▶ **TASK DESCRIPTION**
Within the records that follow, find every line containing the string "sprinkleProfiles". Copy those lines.

•••••

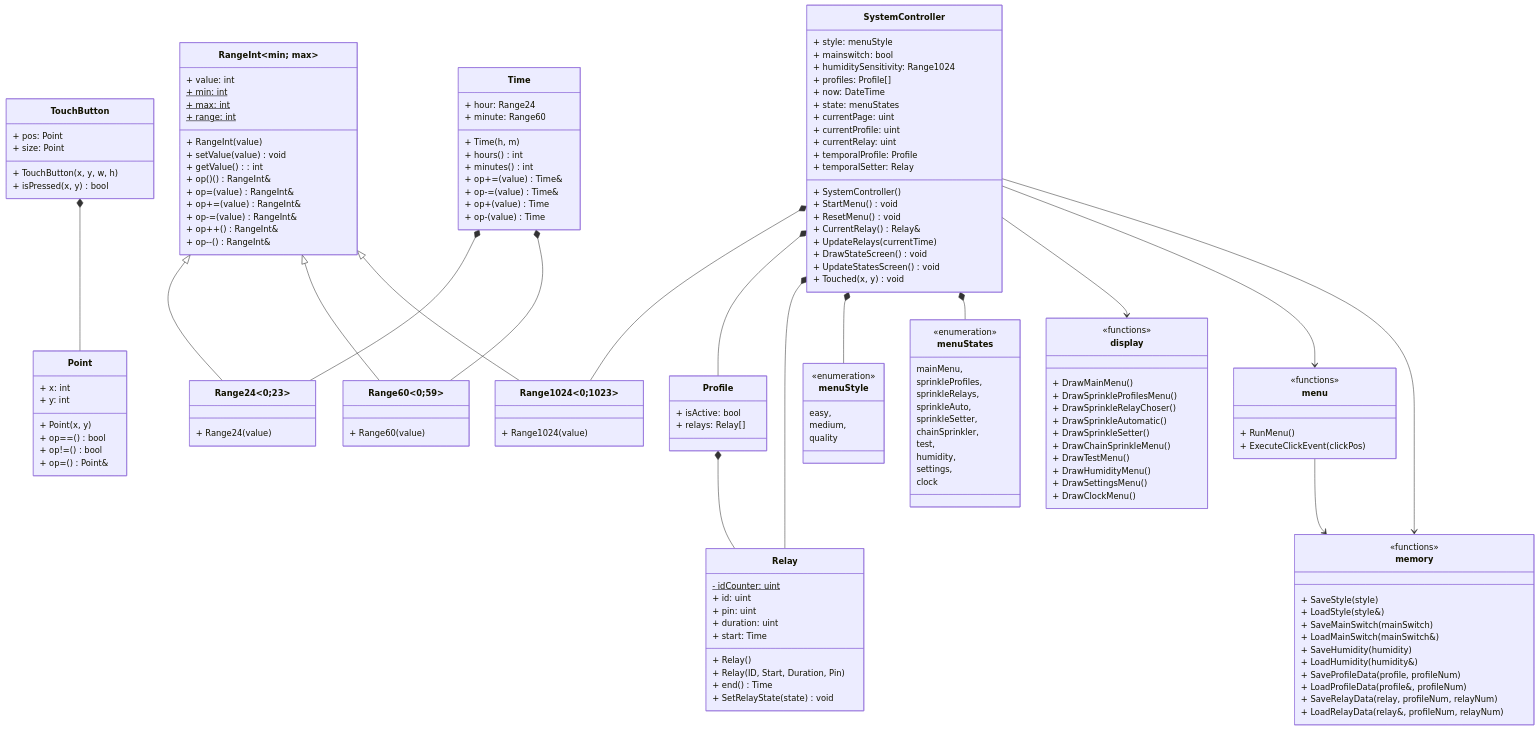
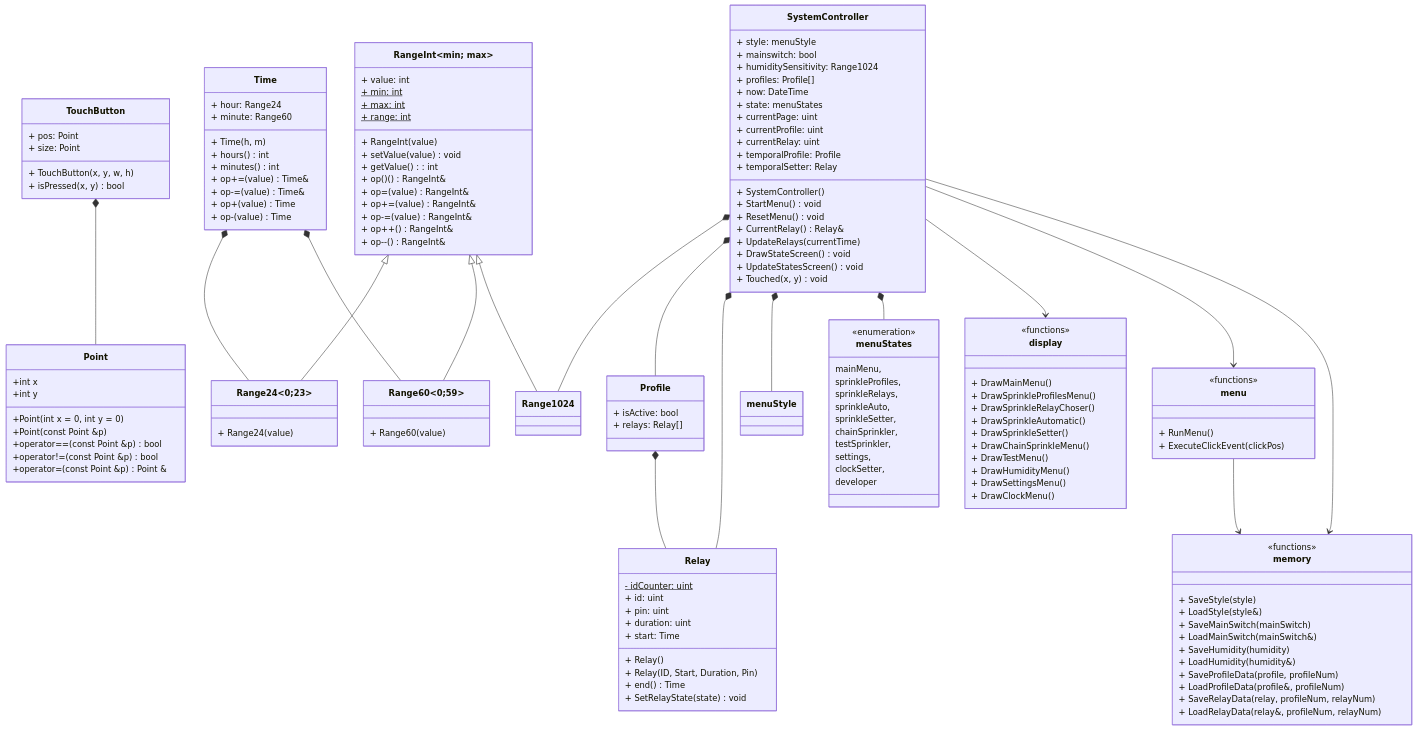
One commit to Spyro1/SprinkleSystem changed the first of 2 diagrams in MinimalistSprinklerGUI/DEVDOC.md. Above: the diagram before and after it, drawn with Mermaid. The commit also changed 3 other files, not shown here.

Commit message:
Function documentation: Enum, Point, Range

```diff
--- a/MinimalistSprinklerGUI/DEVDOC.md
+++ b/MinimalistSprinklerGUI/DEVDOC.md
@@ -40,30 +40,25 @@
     direction TB
     class menuStates{
         <<enumeration>>
-        mainMenu, 
-        sprinkleProfiles, 
-        sprinkleRelays, 
+        mainMenu,
+        sprinkleProfiles,
+        sprinkleRelays,
         sprinkleAuto,
         sprinkleSetter,
         chainSprinkler,
-        test,
-        humidity,
+        testSprinkler,
         settings,
-        clock
+        clockSetter,
+        developer
     }
-    class menuStyle{
-        <<enumeration>>
-        easy,
-        medium,
-        quality
-    }
-    class Point{
-        + x: int
-        + y: int
-        + Point(x, y)
-        + op==() bool
-        + op!=() bool
-        + op=() Point&
+    class Point {
+        +int x
+        +int y
+        +Point(int x = 0, int y = 0)
+        +Point(const Point &p)
+        +operator==(const Point &p) bool
+        +operator!=(const Point &p) bool
+        +operator=(const Point &p) Point &
     }
     class RangeInt~min; max~{
         + value: int
@@ -79,9 +74,6 @@
         + op-=(value) RangeInt&
         + op++() RangeInt&
         + op--() RangeInt&
-    }
-    class Range1024~0;1023~{
-        + Range1024(value)    
     }
     class Range60~0;59~{
         + Range60(value)
```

•••••

▶ **SOLUTION TO THIS PROBLEM**
-        sprinkleProfiles, 
+        sprinkleProfiles,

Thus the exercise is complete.